The Act of March 2, 1927, set up the division of authority in the Patent Office essentially as it exists today by abolishing the appeal to the Commissioner and delegating the task of hearing appeals solely to the newly expanded board. The Commissioner was made a member of the board along with the First Assistant Commissioner, the Assistant Commissioner and the examiners-in-chief. SeePub.L. No. 69-690, 44 Stat. 1335 (1927). The act separated the administrative function of running the Patent Office assigned to the Commissioner, from the adjudicatory function of deciding individual cases of patentability, delegated to the board. This division was retained in the 1952 Patent Act. See 35 U.S.C. §§ 6 and 7. The additional requirement that “examiners-in-chief shall be persons of competent legal knowledge and scientific ability” suggests the board is to render its decisions on legal and scientific bases independent of administrative and policy concerns. See id. § 7(a).

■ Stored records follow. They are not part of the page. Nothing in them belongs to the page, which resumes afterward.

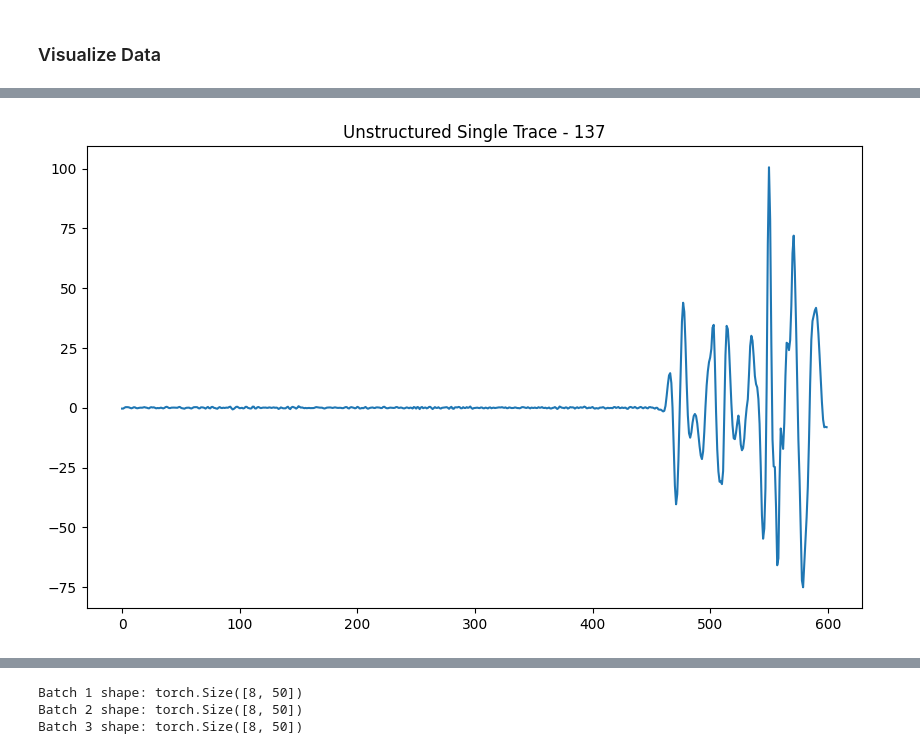
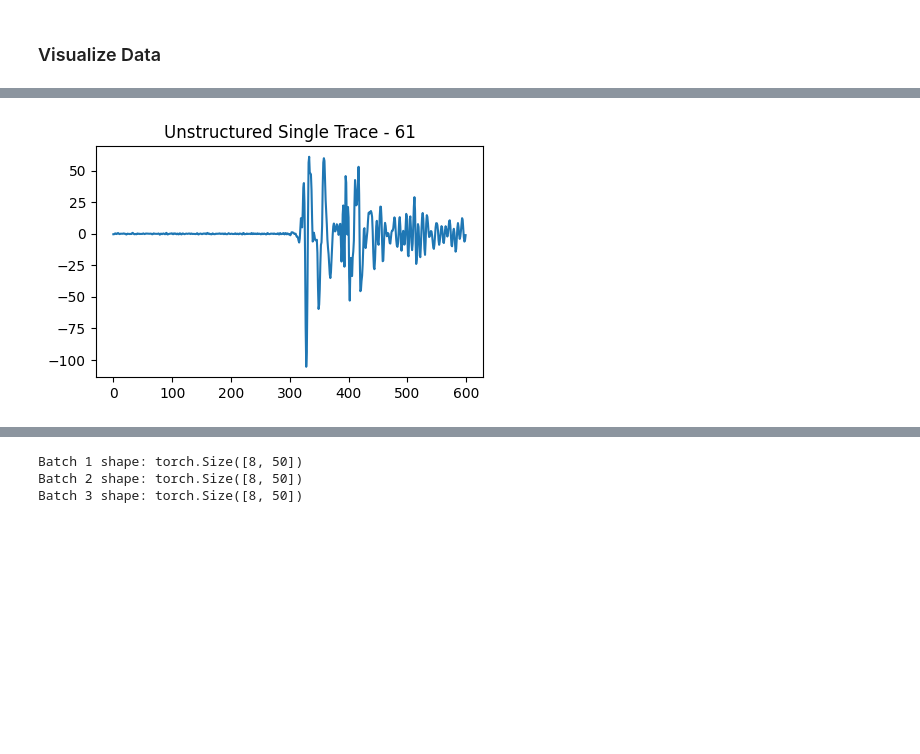
Before and after one commit to makamoa/alphasei, a Jupyter notebook: src/dataset/datasetExample.ipynb, the cells around one changed output, grey strips where cells are left out. Saved outputs shown, nothing was run; the diff lists cells and outputs as text; code cells hidden in the pictures; blank space fills up the shorter version.

```diff
--- a/src/dataset/datasetExample.ipynb
+++ b/src/dataset/datasetExample.ipynb
@@ -44,16 +59,16 @@ Cube dataset length: 3
 segy_dir_2 = 'dummy_seismic_cubes/unstruc'
 
 # Test different modes
-dataset_traces_unstruc = SeismicDataset(segy_dir_2, False, mode='traces')
+dataset_traces_unstruc = SegyDataset(segy_dir_2, False, mode='traces')
 print(f"Traces dataset length: {len(dataset_traces)}")
 print ("============")
 
 try :
-    dataset_inline_unstruc = SeismicDataset(segy_dir_2, False, mode='inline')
-    print(f"Inline dataset length: {len(dataset_inline)}")
+    dataset_iline_unstruc = SegyDataset(segy_dir_2, False, mode='iline')
+    print(f"iline dataset length: {len(dataset_iline)}")
     print ("============")
 except:
-    print ("No inline data in unstructured mode")
+    print ("No iline data in unstructured mode")
     print ("============")
 # %% [output]
 Traces dataset length: 74
@@ -80,9 +95,9 @@ plt.show()
 # %%
 idx = random.randint(0, len(dataset_traces_unstruc)-1)
-plt.figure(figsize=(10, 6))
+plt.figure(figsize=(5, 3))
 plt.plot(dataset_traces_unstruc[idx])
 plt.title('Unstructured Single Trace - {}'.format(idx))
 plt.show()
 # %% [output]
-[figure, old version]
+[figure, new version]
 # %%
```
Also changed, not shown: parts of 38 cells of this notebook, 2 other files.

The independent character of the board comports with the arrangement of other adjudicatory bodies in the executive branch. For example, Congress has created agency boards of contract appeals and given them the authority to rule on disputes arising out of contracts between the government and private parties. 41 U.S.C. § 607 (1988). These boards preside over cases in which contract rights of private individuals and entities are directly pitted against the interests of the government. Likewise the patent appeals board resolves conflicts between individuals seeking exclusive rights to inventions and the government’s interest in promoting free exchange of technology. Both the board of patent appeals and the contract appeals boards function under similar grants of authority that, at least facially, are not limited by the authority of the head of the agency. Both bodies are in some sense, “designated” by their agency head, but this does not mean their decisions may be limited or controlled by that official. Historical and statutory notes explaining the authority of the boards of contract appeals state that the boards act independently, “not as a representative of the agency, since the agency is contesting the contractor’s entitlement to relief.” 41 U.S.C.A. § 607 notes; see also United States v. General Dynamics Corp., 828 F.2d 1356, 1364 (9th Cir.1987) (the “ASBCA is intended to be independent of the Department of Defense,” and its function is “strictly quasi-judicial”). By virtue of its similar function and statutory authority, the patent appeals board cannot be viewed as a “representative of the agency” because the Patent Office, through the examiner, also contests the entitlement of the applicant by arguing for rejection of the patent application.